* _INPUT_
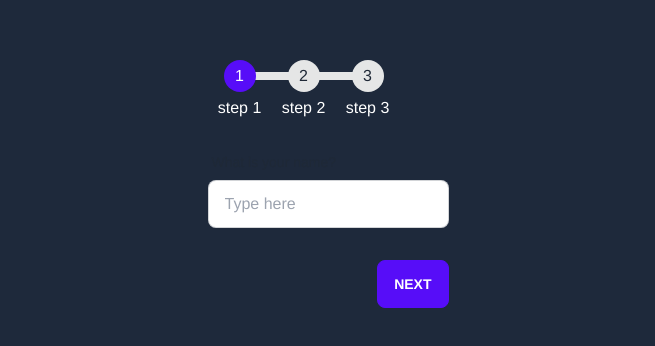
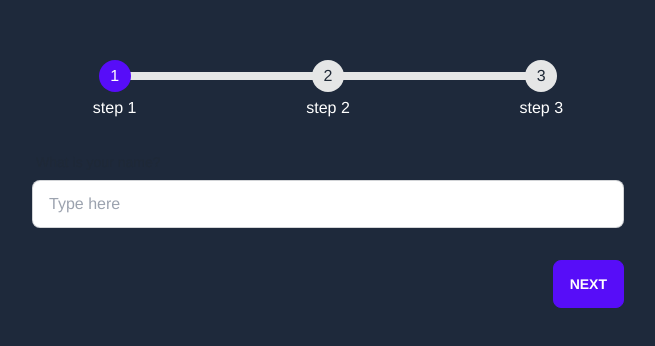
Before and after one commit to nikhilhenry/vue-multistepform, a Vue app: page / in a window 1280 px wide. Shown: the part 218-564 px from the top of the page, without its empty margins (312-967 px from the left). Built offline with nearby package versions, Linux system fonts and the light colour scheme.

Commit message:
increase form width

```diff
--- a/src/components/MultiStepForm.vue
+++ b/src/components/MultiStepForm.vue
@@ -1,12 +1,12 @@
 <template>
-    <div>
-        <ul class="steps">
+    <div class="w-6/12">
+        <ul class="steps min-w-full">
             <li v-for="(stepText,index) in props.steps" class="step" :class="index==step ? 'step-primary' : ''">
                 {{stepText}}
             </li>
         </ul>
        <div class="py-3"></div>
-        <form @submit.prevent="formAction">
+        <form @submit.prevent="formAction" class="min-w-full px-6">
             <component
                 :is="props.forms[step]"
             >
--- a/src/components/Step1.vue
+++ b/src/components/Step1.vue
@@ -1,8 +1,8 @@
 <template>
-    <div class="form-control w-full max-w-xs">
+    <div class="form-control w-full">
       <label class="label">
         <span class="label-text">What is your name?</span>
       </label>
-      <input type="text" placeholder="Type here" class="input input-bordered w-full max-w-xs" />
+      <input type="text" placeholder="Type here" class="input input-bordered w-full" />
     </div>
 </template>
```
==
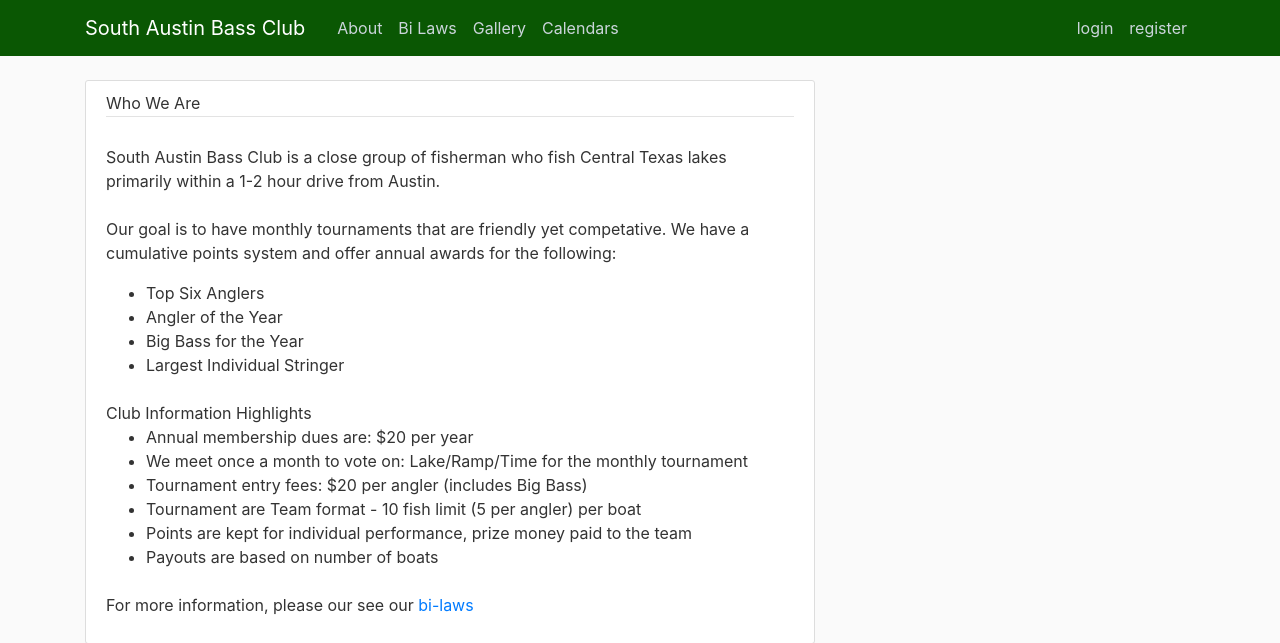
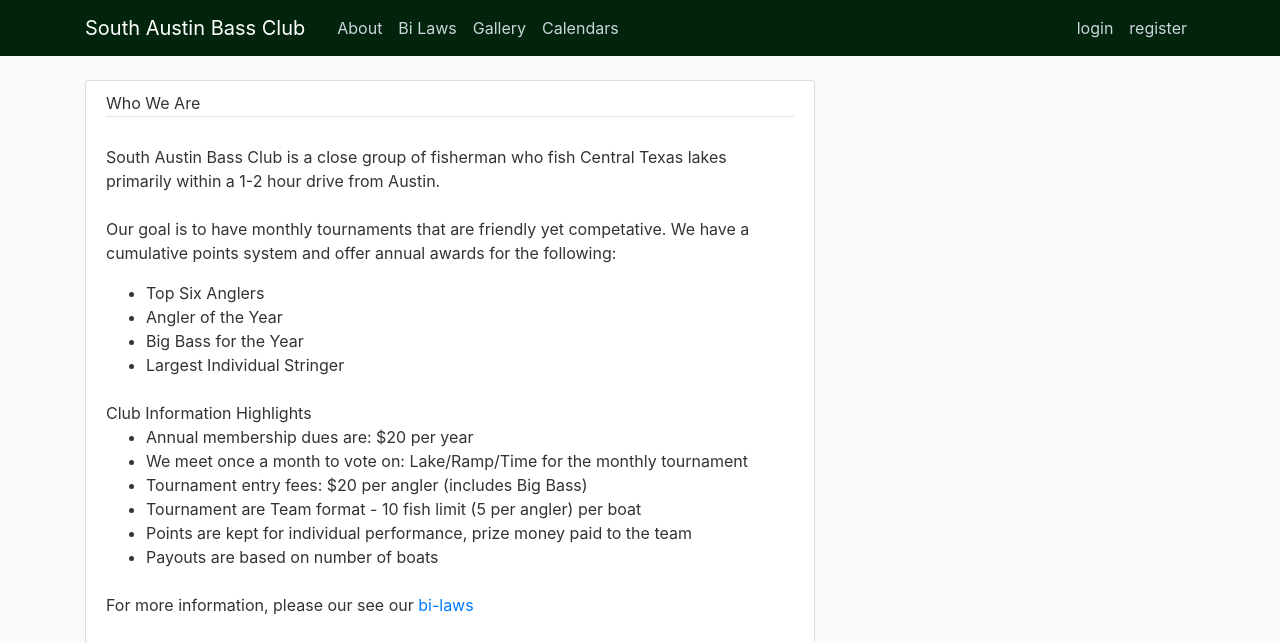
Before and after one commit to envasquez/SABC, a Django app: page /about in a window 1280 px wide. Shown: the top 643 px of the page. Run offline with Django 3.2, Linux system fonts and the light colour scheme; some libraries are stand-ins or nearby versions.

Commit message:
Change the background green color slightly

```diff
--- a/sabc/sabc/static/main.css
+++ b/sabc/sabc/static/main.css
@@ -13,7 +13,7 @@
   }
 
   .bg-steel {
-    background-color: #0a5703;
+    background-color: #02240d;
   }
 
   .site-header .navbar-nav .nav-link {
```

* _YOUR TASK_
Go through the material above, find each line with the string "system", and copy it.

* _RESULT_
Before and after one commit to nikhilhenry/vue-multistepform, a Vue app: page / in a window 1280 px wide. Shown: the part 218-564 px from the top of the page, without its empty margins (312-967 px from the left). Built offline with nearby package versions, Linux system fonts and the light colour scheme.
Before and after one commit to envasquez/SABC, a Django app: page /about in a window 1280 px wide. Shown: the top 643 px of the page. Run offline with Django 3.2, Linux system fonts and the light colour scheme; some libraries are stand-ins or nearby versions.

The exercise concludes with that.